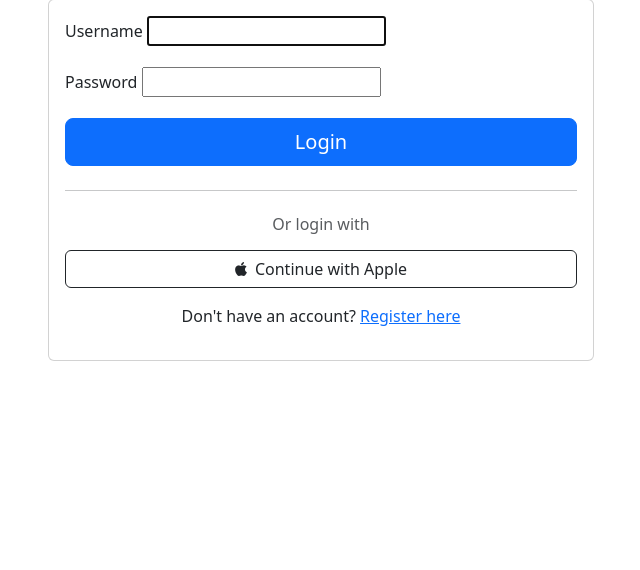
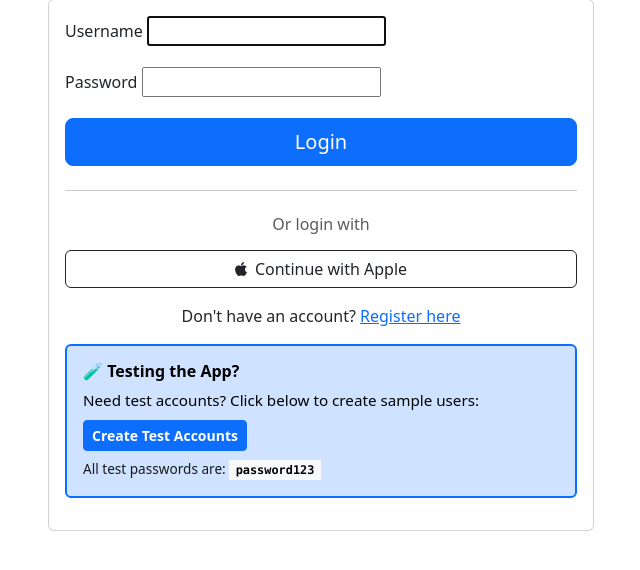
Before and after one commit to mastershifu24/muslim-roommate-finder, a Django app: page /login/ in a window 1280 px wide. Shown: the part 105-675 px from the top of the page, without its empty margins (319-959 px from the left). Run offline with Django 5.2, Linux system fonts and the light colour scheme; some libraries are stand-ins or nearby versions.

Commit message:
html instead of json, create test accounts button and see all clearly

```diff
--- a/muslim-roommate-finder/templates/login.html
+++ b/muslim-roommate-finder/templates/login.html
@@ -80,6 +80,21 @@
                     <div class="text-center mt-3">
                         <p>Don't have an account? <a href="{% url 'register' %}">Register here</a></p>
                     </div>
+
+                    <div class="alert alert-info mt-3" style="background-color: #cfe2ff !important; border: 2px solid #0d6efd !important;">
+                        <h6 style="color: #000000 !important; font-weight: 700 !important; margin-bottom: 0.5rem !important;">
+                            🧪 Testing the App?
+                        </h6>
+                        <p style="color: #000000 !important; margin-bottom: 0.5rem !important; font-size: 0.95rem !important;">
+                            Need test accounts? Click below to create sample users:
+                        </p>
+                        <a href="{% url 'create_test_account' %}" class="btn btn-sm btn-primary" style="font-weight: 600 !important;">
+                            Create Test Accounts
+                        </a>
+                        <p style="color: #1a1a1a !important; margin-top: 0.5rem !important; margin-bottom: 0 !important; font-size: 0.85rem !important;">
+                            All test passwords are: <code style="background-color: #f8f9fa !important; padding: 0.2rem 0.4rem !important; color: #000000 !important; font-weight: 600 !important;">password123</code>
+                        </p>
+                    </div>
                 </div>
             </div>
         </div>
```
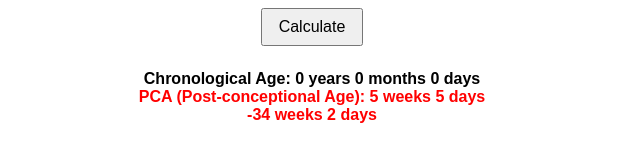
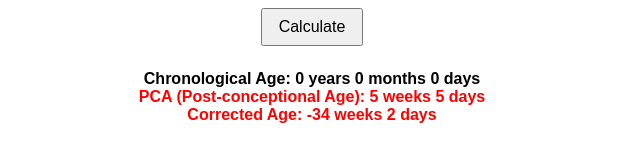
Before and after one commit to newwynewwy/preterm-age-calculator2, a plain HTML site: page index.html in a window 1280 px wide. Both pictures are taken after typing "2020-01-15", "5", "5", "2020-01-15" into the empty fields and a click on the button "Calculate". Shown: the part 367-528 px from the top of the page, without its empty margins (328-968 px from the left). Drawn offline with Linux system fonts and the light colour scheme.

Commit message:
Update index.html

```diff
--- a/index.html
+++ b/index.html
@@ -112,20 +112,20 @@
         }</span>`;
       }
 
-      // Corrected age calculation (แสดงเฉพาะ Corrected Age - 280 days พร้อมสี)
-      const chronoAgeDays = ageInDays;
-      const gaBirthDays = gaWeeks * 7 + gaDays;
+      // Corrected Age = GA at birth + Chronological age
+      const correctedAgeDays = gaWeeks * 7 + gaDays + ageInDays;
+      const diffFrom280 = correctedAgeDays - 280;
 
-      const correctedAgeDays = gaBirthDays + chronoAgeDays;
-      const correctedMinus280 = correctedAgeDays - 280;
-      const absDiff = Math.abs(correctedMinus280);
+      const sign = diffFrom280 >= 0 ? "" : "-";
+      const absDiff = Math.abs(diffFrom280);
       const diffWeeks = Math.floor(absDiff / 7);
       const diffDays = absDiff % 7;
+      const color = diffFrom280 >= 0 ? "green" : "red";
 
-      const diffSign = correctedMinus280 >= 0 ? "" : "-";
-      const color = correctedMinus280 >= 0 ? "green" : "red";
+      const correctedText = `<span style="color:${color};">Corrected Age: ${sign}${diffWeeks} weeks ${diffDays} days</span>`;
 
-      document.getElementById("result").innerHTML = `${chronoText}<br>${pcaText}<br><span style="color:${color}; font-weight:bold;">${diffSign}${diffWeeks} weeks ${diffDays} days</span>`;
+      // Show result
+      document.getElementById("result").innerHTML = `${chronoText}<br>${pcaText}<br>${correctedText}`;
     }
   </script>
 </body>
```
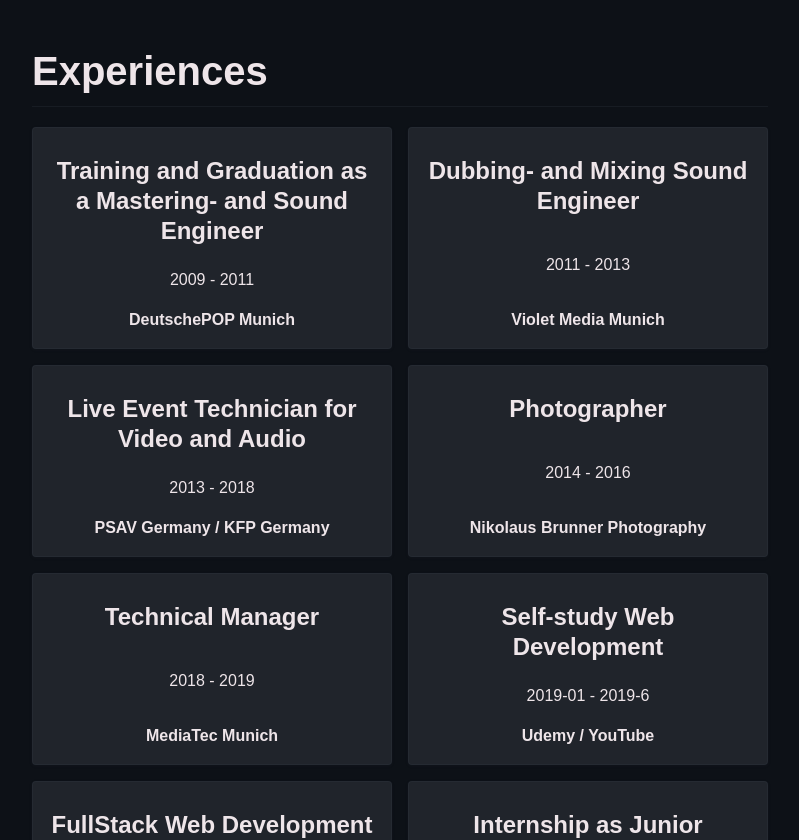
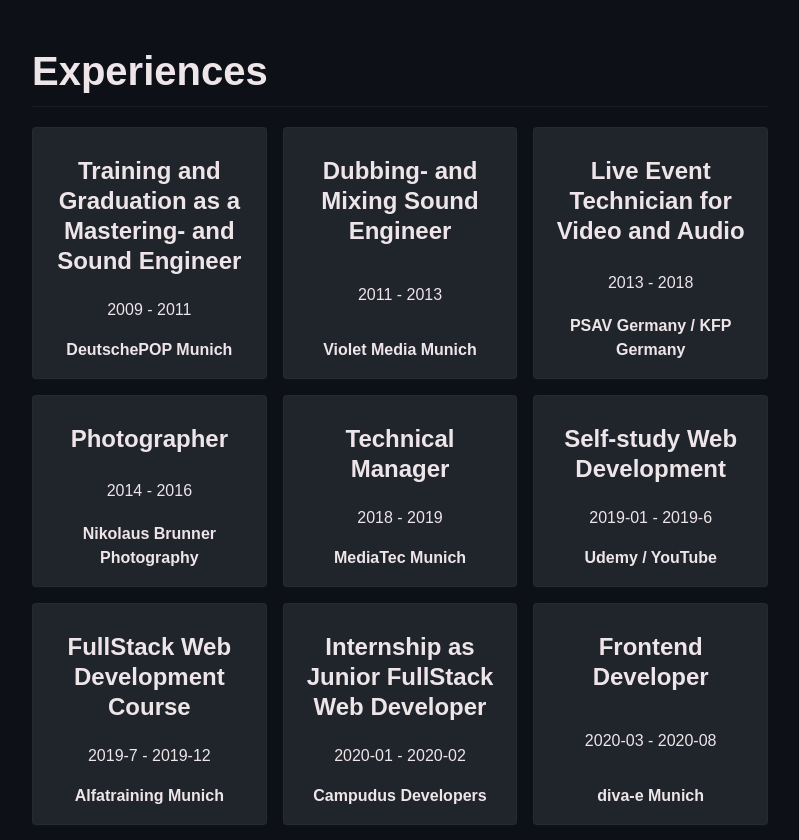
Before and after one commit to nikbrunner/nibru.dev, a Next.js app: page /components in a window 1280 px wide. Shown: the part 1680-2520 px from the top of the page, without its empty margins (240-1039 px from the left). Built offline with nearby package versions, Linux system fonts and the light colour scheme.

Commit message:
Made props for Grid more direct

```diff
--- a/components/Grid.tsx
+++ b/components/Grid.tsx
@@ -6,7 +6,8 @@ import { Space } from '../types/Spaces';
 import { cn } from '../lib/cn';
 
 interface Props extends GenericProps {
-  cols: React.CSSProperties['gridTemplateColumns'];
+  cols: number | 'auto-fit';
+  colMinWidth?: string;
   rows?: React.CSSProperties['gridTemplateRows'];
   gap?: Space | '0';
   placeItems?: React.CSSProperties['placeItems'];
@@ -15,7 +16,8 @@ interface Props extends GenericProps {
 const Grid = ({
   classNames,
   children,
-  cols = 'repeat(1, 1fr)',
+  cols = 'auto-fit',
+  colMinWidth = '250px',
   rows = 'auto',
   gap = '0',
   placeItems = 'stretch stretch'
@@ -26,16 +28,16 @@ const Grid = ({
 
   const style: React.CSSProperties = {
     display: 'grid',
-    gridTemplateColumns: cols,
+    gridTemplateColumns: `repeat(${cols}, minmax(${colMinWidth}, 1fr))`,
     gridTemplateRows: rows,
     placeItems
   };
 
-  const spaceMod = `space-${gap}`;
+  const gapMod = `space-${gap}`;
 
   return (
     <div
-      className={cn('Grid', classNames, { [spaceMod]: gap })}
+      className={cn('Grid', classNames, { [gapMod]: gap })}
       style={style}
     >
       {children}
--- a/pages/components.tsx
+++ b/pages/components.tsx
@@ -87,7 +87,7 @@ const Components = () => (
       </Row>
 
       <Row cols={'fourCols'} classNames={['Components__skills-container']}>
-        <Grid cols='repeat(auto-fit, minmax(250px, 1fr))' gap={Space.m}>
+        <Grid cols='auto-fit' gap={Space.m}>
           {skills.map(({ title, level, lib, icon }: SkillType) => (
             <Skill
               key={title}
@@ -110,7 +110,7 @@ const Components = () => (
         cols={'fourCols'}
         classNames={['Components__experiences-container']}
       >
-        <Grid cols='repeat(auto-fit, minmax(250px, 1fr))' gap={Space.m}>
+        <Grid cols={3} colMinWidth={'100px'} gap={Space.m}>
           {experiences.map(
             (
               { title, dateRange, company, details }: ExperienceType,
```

====

Pick every line from the listing holding the string "important", and copy it.

+                    <div class="alert alert-info mt-3" style="background-color: #cfe2ff !important; border: 2px solid #0d6efd !important;">
+                        <h6 style="color: #000000 !important; font-weight: 700 !important; margin-bottom: 0.5rem !important;">
+                        <p style="color: #000000 !important; margin-bottom: 0.5rem !important; font-size: 0.95rem !important;">
+                        <a href="{% url 'create_test_account' %}" class="btn btn-sm btn-primary" style="font-weight: 600 !important;">
+                        <p style="color: #1a1a1a !important; margin-top: 0.5rem !important; margin-bottom: 0 !important; font-size: 0.85rem !important;">
+                            All test passwords are: <code style="background-color: #f8f9fa !important; padding: 0.2rem 0.4rem !important; color: #000000 !important; font-weight: 600 !important;">password123</code>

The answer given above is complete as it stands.